Wednesday, September 28, 2016

A Year With Beatrix Potter & Friends - September

Today Jemima will lead the way around Esthwaite Water to the west and head north to Hawkshead as she tells us the Tale of Johnny Town-Mouse.  You will recognize the archway below in Hawkshead from Beatrix's drawing in today's story.  The interior drawings were of Dr. and Mrs. Bolton's house.  Dr. Bolton played golf with Mr. Heelis on a course they had built in Sawrey for their own use, and Mrs. Bolton received vegetables from Sawrey each week and sent back laundry.  That is a bag of golf clubs Johnny Town-Mouse is carrying on the book's cover photo.  The house-maid who discovers Timmy Willie in the basket is Mrs. Rogerson who worked for the Potter family when they stayed at Ees Wyke. . . .

Sunday, September 18, 2016

Mayan History and Culture - Part 1

Today I will be taking you to the Mayan ruins in Izamal and Uxmal, but first we'll visit el Gran Museo del Mundo Maya de Merida (the Maya Museum in Merida). . . .

Tuesday, September 13, 2016

Eats Shops and Buildings

Proper punctuation makes all the difference.  I did not eat shops and buildings!  This post is about eating and shopping and the beautiful buildings in Mexico.  And when you're in a foreign country the way you pronounce a word can make all the difference, too.  For instance, Bebe means "it drinks" and bebé means "baby."  Fortunately, Ken knew enough Spanish to get us around and our son and daughter-in-law speak it fluently and were with us on several occasions.  Other times a stranger would help us translate.

Getting around Merida was easy and inexpensive with the readily available cabs.  Understanding how to shop and what to eat was another matter.  I've shown you where we slept in Merida.  Now I'll show you where we ate and shopped, as well as the architecture we passed on the street as we walked to the shops and restaurants.  I've already mentioned we shopped at a Mexico-made guaybera shirt shop the first night we arrived.  We were soon to learn that overly-helpful people were receiving commissions to steer customers to certain shops where the prices were often higher.  My first advice on shopping is look around before you buy so you can compare.  You will see many of the same items in most of the shops or in the street markets like the market set up in the Grand Plaza every Sunday.  You may also want to have a calculator on hand to help you compare the pesos price to dollars.  I was constantly trying to divide the price by 18 (the exchange rate) in my head.   These slippers were  $180 pesos--$10 USD, an easy calculation. . . .

Monday, September 5, 2016

More or Less - September 2016

Some of you expressed a desire to see my new haircut when I wrote about it in July.  I said I got it cut shorter because it was too hot on my neck and I didn't like having to wear it up because it made me look like a granny.  I didn't mention then that part of the reason was because I was going to Mexico in August and knew it would be hot and humid there.  NOW I know why women south of the border usually have long hair and no bangs--so they can pull it totally off their forehead and neck and restrain it in a neat bun!  This is what MY hair looked like in Mexico. . . .
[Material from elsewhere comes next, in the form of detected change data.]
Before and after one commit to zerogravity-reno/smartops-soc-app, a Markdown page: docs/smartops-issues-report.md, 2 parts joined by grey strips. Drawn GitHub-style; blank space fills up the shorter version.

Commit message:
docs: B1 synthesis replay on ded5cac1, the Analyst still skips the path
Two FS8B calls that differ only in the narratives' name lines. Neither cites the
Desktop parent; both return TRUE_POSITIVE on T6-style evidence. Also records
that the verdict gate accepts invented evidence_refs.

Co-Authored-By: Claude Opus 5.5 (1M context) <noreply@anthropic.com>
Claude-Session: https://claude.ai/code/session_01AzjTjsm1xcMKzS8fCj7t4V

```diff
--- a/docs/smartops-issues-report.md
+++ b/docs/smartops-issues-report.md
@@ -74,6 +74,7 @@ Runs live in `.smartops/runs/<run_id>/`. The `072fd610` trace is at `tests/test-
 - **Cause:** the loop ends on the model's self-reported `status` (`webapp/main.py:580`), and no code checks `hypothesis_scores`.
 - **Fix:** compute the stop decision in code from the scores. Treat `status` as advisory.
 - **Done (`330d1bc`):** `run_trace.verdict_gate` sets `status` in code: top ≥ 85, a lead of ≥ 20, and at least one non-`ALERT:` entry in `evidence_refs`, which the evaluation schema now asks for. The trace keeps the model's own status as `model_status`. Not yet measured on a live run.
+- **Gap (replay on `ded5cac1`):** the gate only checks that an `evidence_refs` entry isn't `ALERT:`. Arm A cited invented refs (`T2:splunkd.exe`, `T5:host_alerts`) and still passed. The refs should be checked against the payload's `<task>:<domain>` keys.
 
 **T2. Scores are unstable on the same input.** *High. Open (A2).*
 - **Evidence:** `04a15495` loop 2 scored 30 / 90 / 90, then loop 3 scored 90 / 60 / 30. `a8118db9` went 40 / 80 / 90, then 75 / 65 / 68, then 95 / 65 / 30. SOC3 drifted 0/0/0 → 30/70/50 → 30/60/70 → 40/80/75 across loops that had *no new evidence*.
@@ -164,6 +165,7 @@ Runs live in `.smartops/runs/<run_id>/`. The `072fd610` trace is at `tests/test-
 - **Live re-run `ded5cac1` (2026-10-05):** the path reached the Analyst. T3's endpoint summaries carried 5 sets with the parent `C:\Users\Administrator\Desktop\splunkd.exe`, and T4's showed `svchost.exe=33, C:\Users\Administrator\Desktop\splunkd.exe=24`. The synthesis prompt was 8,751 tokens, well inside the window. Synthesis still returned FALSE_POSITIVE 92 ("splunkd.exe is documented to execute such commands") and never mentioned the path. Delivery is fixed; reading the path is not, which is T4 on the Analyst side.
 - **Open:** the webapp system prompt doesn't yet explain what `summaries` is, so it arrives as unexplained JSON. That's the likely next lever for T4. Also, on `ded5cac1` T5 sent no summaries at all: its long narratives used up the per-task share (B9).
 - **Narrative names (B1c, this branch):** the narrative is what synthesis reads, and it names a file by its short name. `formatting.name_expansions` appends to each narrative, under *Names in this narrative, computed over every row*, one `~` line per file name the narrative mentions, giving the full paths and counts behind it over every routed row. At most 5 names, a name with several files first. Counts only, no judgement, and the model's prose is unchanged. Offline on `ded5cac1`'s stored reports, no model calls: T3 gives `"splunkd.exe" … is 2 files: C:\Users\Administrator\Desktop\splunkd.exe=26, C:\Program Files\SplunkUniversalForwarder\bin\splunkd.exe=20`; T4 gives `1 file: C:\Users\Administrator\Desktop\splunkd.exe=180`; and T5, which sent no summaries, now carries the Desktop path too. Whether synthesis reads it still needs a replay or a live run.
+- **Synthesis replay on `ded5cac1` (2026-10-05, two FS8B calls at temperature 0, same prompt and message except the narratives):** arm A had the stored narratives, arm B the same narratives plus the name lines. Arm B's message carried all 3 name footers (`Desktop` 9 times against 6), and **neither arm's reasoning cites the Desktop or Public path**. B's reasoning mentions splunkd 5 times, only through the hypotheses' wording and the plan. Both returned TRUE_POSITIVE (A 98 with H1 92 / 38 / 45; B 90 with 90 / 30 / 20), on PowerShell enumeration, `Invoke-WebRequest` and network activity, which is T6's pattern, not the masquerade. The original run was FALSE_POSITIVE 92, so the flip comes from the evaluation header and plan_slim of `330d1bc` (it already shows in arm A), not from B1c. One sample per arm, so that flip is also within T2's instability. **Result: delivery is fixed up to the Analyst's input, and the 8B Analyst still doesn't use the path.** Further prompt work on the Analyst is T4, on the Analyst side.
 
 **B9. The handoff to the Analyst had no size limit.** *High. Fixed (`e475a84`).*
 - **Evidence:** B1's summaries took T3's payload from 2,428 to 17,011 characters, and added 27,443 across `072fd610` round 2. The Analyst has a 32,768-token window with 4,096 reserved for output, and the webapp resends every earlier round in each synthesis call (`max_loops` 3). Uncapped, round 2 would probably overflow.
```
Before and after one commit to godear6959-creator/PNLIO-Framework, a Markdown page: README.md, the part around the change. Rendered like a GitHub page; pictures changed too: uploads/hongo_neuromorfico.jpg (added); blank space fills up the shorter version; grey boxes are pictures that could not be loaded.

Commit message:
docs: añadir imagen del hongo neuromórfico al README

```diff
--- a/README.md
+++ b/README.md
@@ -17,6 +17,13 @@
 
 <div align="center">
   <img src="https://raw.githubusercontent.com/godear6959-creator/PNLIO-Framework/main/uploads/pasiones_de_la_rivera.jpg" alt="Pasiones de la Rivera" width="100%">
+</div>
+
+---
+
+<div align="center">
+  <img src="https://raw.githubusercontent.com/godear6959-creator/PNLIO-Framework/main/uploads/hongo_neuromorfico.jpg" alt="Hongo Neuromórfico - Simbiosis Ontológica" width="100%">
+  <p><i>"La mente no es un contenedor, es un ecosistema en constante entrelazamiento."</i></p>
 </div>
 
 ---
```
Saturday, September 3, 2016

Gran Hotel - Merida, Mexico

The Gran Hotel in Merida, Mexico is the oldest hotel in Merida.  Opened in 1901 the "French neo-Classic architecture attracted many movie producers and photographers.  Guest book entries range from Fidel Castro to Charles Lindbergh, from Douglas Fairbanks to Cesar Augusto Sandino."